According to mind-body dualism, the mind is an entity distinct from the brain. Conscious perception of a scene is imprinted in the mind, not the brain. Thus, the information about perceived scenes is stored in the "mind" whose physical nature remains to be investigated. Remarkably, the mind seems to use polarized photons to implement qubits in the information. Neuronal firing is accompanied by ionic fluxes through ion channels. Physical laws dictate that any accelerating charged particle will radiate electromagnetic (EM) waves and any accelerating particle with mass should produce gravitational (GR) waves. An ion has both mass and charge. Before ions enter ion channels, they move slowly and randomly in the solution, with negligible acceleration. As a neuron fires, a large number of ions will pass through the channels, with strong acceleration driven by the electrochemical gradient. Because ions possess both mass and charge, their accelerated motion will produce both GR and EM waves.

Hence, the ionic motion in channels resembles the oscillation of electrons in a straight antenna, which is known to emit polarized EM waves (photons). The development of a useful quantum computer faces a major hurdle: the decoherence problem. That is, the interaction between qubits and the environment limits the coherence time such that the information stored in qubits is lost within a tiny fraction of a second. The decoherence problem becomes more serious as the number of qubits in a computer increases.
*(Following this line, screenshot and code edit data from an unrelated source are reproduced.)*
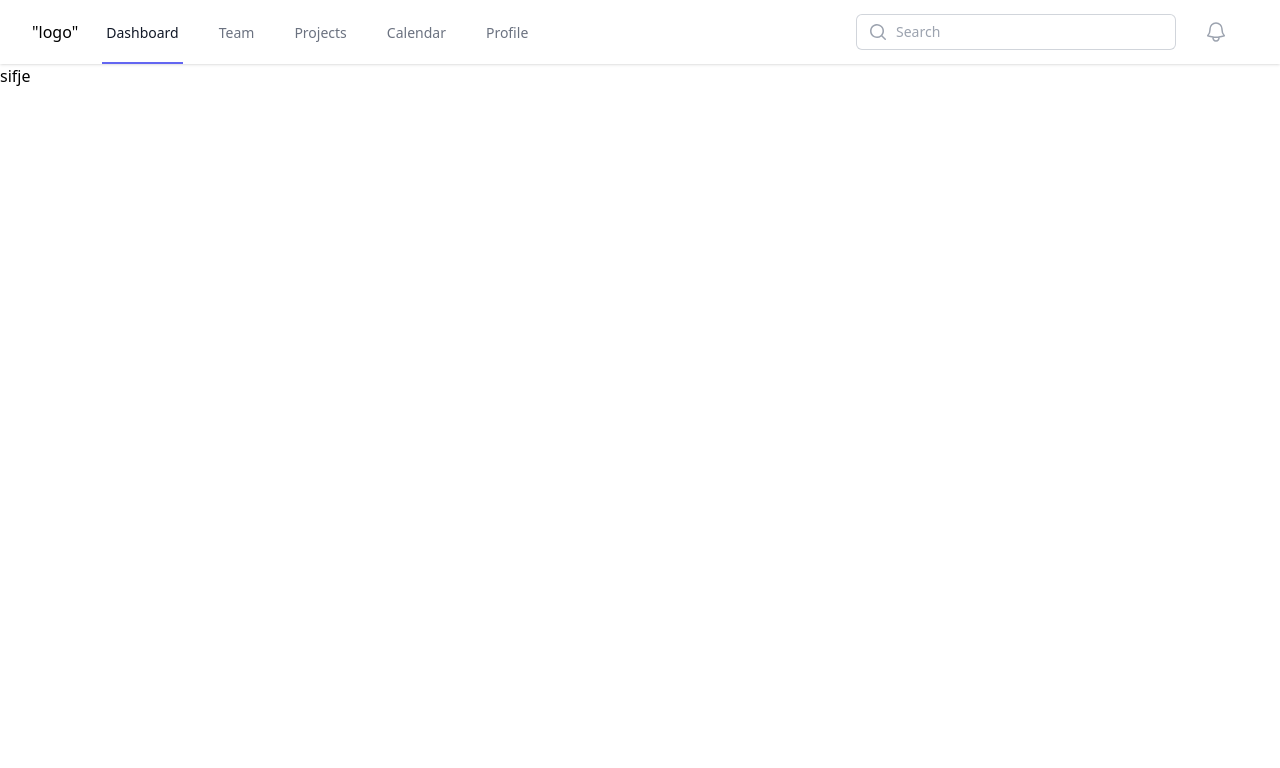
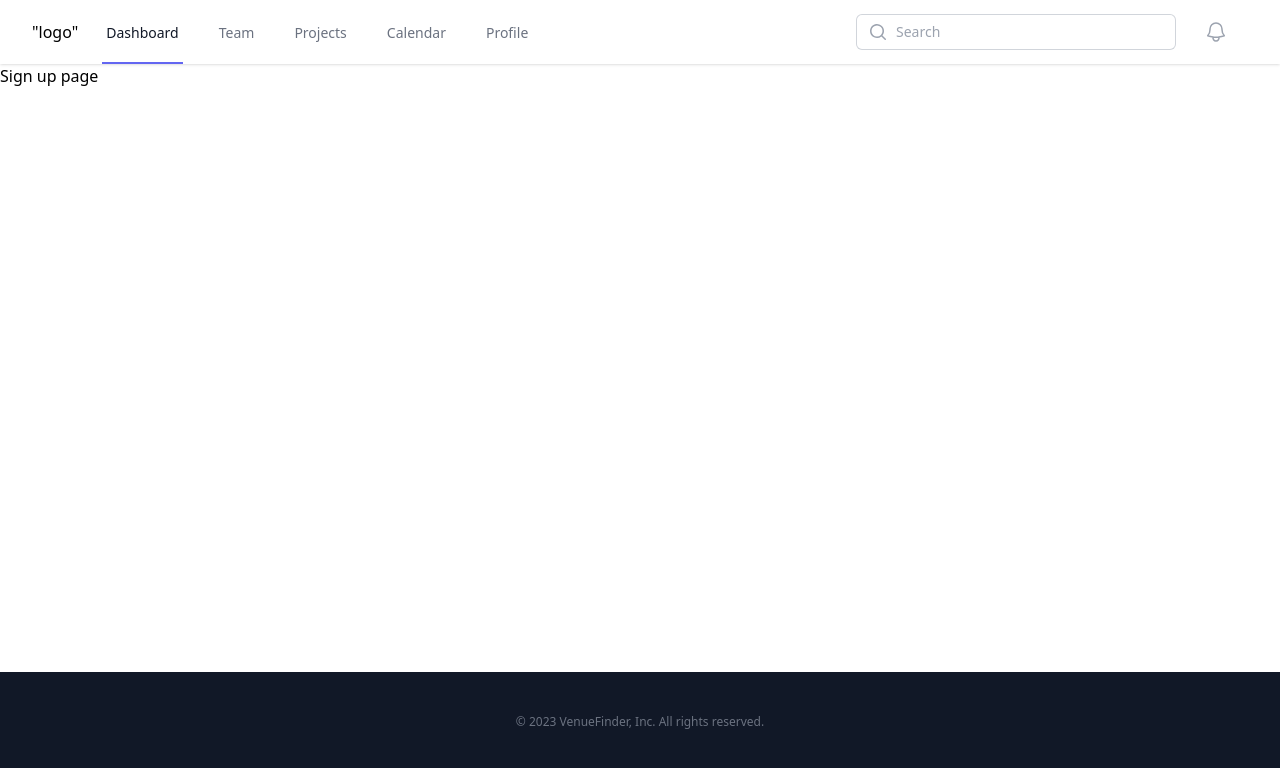
Before and after one commit to IsacHolstad/venuefinder, a React (Create React App) app: page /signup in a window 1280 px wide. Shown: the top 768 px of the page. Built offline with nearby package versions, Linux system fonts and the light colour scheme.

Commit message:
footer made

```diff
--- a/src/App.js
+++ b/src/App.js
@@ -1,11 +1,13 @@
 import './index.css';
 import Router from "./routes/Router";
 import HeaderNavigation from "./components/shared/HeaderNavigation";
+import Footer from "./components/shared/Footer";
 function App() {
   return (
     <>
       <HeaderNavigation/>
       <Router/>
+      <Footer/>
     </>
 
 
--- /dev/null
+++ b/src/components/shared/Footer.js
@@ -0,0 +1,15 @@
+import React from 'react';
+
+const Footer = () => {
+    return (
+        <>
+            <footer className="bg-gray-900 absolute w-full bottom-0 border-1 border-gray-500 h-32">
+                <p className="mt-10 text-center text-xs leading-5 text-gray-500">
+                    &copy; 2023 VenueFinder, Inc. All rights reserved.
+                </p>
+            </footer>
+        </>
+    );
+};
+
+export default Footer;
--- a/src/components/views/SignUp.js
+++ b/src/components/views/SignUp.js
@@ -3,7 +3,7 @@ import React from 'react';
 const SignUp = () => {
     return (
         <>
-            <h1>sifje</h1>
+            <h1>Sign up page</h1>
         </>
     );
 };
```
A brain consists of trillions of ion channels. Any cognitive task may require millions of coherent (entangled) photons emitted from ions during synchronized neuronal firing. Their coherence may last for several seconds. Then, how can the mind maintain the coherence of millions of qubits for such a long duration? The answer could lie in the GR waves emitted from ions. Further details are discussed in the following sections.

A. The HOM Interference

B. Quantum Entanglement

C. The Importance of Gravitational Force in Coherence

D. The Qubits of the Mind Information

E. The Mind is a Bose-Einstein Condensate

F. Two-Stage Perception by the Mind

 

Author: Frank Lee
Posted on: 2020-09-25